Would you want to work with the same talent in the near future?
Yes, if the opportunity arises!
What were the main challenges you’ve faced throughout the whole project?
The main challenge as the director is to convey something that’s very real. So I think it’s normal for directors to make sure that the emotions and the authenticity of the spot falls through. So it’s always something at the back of my mind when I film, the filming process, the editing, to make sure that all this hard work we put in translates to the screen.
What are your favorite memory/memories while directing the ad?
To me, what I think is a beautiful thing about this whole process of working for this spot was that the creators were very collaborative, and we feel that it was fun working together. I don’t feel like they tend to impose ideas, so it’s always a composition in terms of the creativity of things, but I feel like there’s always room for us to ensure each of our ideas and thoughts are always free to be shared around, so I really love the collaborative process with the advertising agency.
What more projects do you hope to do in the near future?
I’d like to try and do something interesting! Something fun, something funky maybe? Because I think I’ve been pigeonholed in the cutting onions ads, like I love doing it as it’s something a lot of people resonate with, especially for Singaporeans. But I’ve done a lot of it! And I think as a Director, you always want to challenge yourself with something different, so maybe something funky like a music video, doing camera work, that’s out of my comfort zone, so it will always push you as a director in terms of creativity and how you do things differently.
What is one piece of advice you would give to aspiring/future directors?
Just know that at the end of the day, it’s not a one-man show, as I feel that it’s a team effort, so everyone has to come in to contribute.
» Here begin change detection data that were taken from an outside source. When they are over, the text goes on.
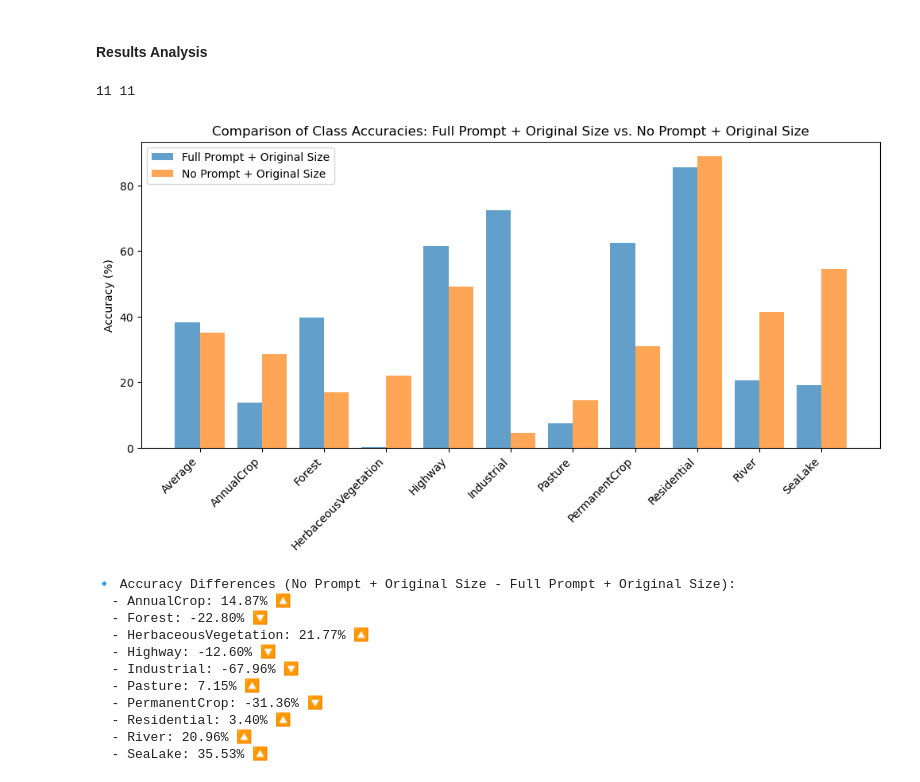
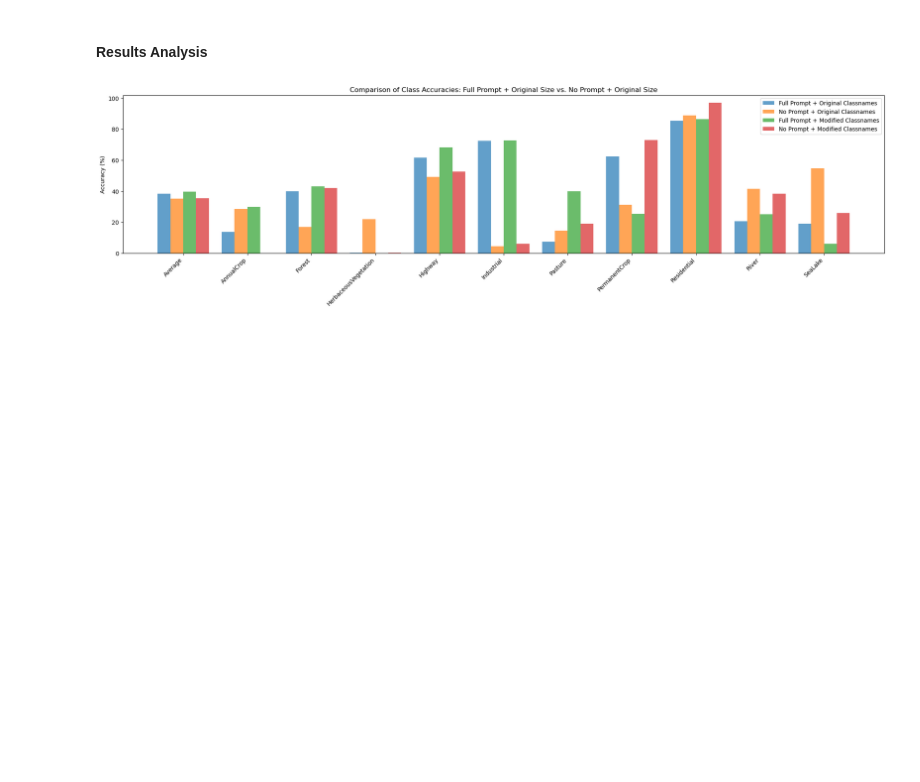
Before and after one commit to andrea-zoccante/land-classification-project, a Jupyter notebook: task1.ipynb, the cells around one changed output. Saved outputs shown, nothing was run; the diff lists cells and outputs as text; code cells hidden in the pictures; blank space fills up the shorter version.

```diff
--- a/task1.ipynb
+++ b/task1.ipynb
@@ -177,10 +157,10 @@ class ImageDataset(Dataset):
         self.labels = []
 
         # If classes are not provided, infer from directory structure
-        self.class_to_idx = {cls: idx for idx, cls in enumerate(classes)}
+        self.class_to_idx = {cls: idx for idx, cls in enumerate(CLASSES)}
 
         # Collect all image paths and labels
-        for cls in classes:
+        for cls in CLASSES:
             class_dir = os.path.join(root_dir, cls)
             if os.path.isdir(class_dir):  # Ensure it's a directory
                 for img_name in os.listdir(class_dir):
@@ -199,7 +179,7 @@ class ImageDataset(Dataset):
     def get_class_subset(self, class_name):
         """Returns a subset of the dataset containing only images of the given class."""
         if class_name not in self.class_to_idx:
-            raise ValueError(f"Class '{class_name}' not found in dataset. Available classes: {classes}")
+            raise ValueError(f"Class '{class_name}' not found in dataset. Available classes: {CLASSES}")
 
         class_idx = self.class_to_idx[class_name]
         subset_indices = [i for i, label in enumerate(self.labels) if label == class_idx]
@@ -225,7 +205,6 @@ These options allow us to test four setups, combining different prompts and resc
 # %%
 def classify_images_clip(
     image_paths,
-    class_names,
     full_prompt=True,  # "default" (uses "A satellite image of"), "none" (just class name)
     modify=False
 ):
@@ -247,7 +226,9 @@ def classify_images_clip(
     images = [Image.open(image_path).convert("RGB") for image_path in image_paths]
 
     if modify:
-        class_names = modified_classes
+        class_names = MOD_CLASSES
+    else:
+        class_names = CLASSES
     text_inputs = [f"A satellite image of {cls}" for cls in class_names] if full_prompt else class_names
 
     inputs = clip_processor(text=text_inputs, images=images, return_tensors="pt", padding=True)
@@ -326,7 +306,7 @@ def multi_class_analysis(full_prompt=True, modify=False):
     class_accuracies = {}
     class_cms = {}
 
-    for eval_class in classes:
+    for eval_class in CLASSES:
         class_accuracy, class_cm = single_class_analysis(class_name=eval_class, full_prompt=full_prompt, modify=modify)
 
         class_accuracies[eval_class] = class_accuracy * 100
@@ -446,7 +452,7 @@ plt.show()
 # %% [markdown]
 #### Results Analysis
 # %%
-def compare_class_accuracies(acc_1, acc_2, label_1="Config 1", label_2="Config 2"):
+def compare_class_accuracies(accuracies, label_1="Config 1", label_2="Config 2"):
     """
     Compare accuracy results from two different configurations.
 
@@ -457,41 +463,24 @@ def compare_class_accuracies(acc_1, acc_2, label_1="Config 1", label_2="Config 2
     - label_2: Label for second configuration (string).
     """
 
-    classes_sorted = sorted(acc_1.keys())
-    acc_values_1 = [np.average([acc_1[cls] for cls in classes_sorted])] + [acc_1[cls] for cls in classes_sorted]
-    acc_values_2 = [np.average([acc_2[cls] for cls in classes_sorted])] + [acc_2[cls] for cls in classes_sorted]
+    acc_values = [[np.average([acc[cls] for cls in CLASSES])] + [acc[cls] for cls in CLASSES] for acc in accuracies]
 
-    x = np.arange(len(classes_sorted)+1)
+    x = np.arange(len(CLASSES)+1)
 
-    print(len(acc_values_1), len(x))
+    plt.figure(figsize=(24, 5))
 
-    plt.figure(figsize=(12, 5))
-    plt.bar(x - 0.2, acc_values_1, width=0.4, label=label_1, alpha=0.7)
-    plt.bar(x + 0.2, acc_values_2, width=0.4, label=label_2, alpha=0.7)
+    plt.bar(x - 0.3, acc_values[0], width=0.2, label="Full Prompt + Original Classnames", alpha=0.7)
+    plt.bar(x - 0.1, acc_values[1], width=0.2, label="No Prompt + Original Classnames", alpha=0.7)
+    plt.bar(x + 0.1, acc_values[2], width=0.2, label="Full Prompt + Modified Classnames", alpha=0.7)
+    plt.bar(x + 0.3, acc_values[3], width=0.2, label="No Prompt + Modified Classnames", alpha=0.7)
 
-    plt.xticks(x,  ["Average"] + classes_sorted, rotation=45, ha="right")
+    plt.xticks(x,  ["Average"] + CLASSES, rotation=45, ha="right")
     plt.ylabel("Accuracy (%)")
     plt.title(f"Comparison of Class Accuracies: {label_1} vs. {label_2}")
     plt.legend()
     plt.show()
-
-    print(f"\n🔹 Accuracy Differences ({label_2} - {label_1}):")
-    for cls in ["Average"] + classes_sorted:
-        diff = acc_2[cls] - acc_1[cls]
-        print(f"  - {cls}: {diff:.2f}% {'🔼' if diff > 0 else '🔽'}")
 # %%
-compare_class_accuracies(class_accuracies_1, class_accuracies_3, "Full Prompt + Original Size", "No Prompt + Original Size")
+class_accuracies = [class_accuracies_1, class_accuracies_2, class_accuracies_3, class_accuracies_4]
+compare_class_accuracies(class_accuracies, "Full Prompt + Original Size", "No Prompt + Original Size")
 # %% [output]
-11 11
-[figure, old version]
+[figure, new version]
-🔹 Accuracy Differences (No Prompt + Original Size - Full Prompt + Original Size):
-  - AnnualCrop: 14.87% 🔼
-  - Forest: -22.80% 🔽
-  - HerbaceousVegetation: 21.77% 🔼
-  - Highway: -12.60% 🔽
-  - Industrial: -67.96% 🔽
-  - Pasture: 7.15% 🔼
-  - PermanentCrop: -31.36% 🔽
-  - Residential: 3.40% 🔼
-  - River: 20.96% 🔼
-  - SeaLake: 35.53% 🔼
```
Also changed, not shown: parts of 16 cells of this notebook.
Because every director is different, I feel that as a director, you don’t have to know everything, like what camera or lens is the best. But by tapping into other people’s strengths, and making it into a team effort, makes the whole process much more enjoyable. Because I feel like some directors have so much pressure on themselves, like “how to do this, and how to do that, I need to know how to edit” and all that.
If you surround yourself with people who are talented, make them feel like they’re working towards the same goal. Once they feel like they have ownership of that particular job, and they feel like they’re a part of it, they will give you their all, instead of just being operators and telling them “just do a good job”. Make them feel like they’re part of the project and make them feel like their work is valued, and that makes the whole filming process much more enjoyable. Because everyone out there puts their money on the table, might as well make it a more fun experience, instead of making it an experience that they dread.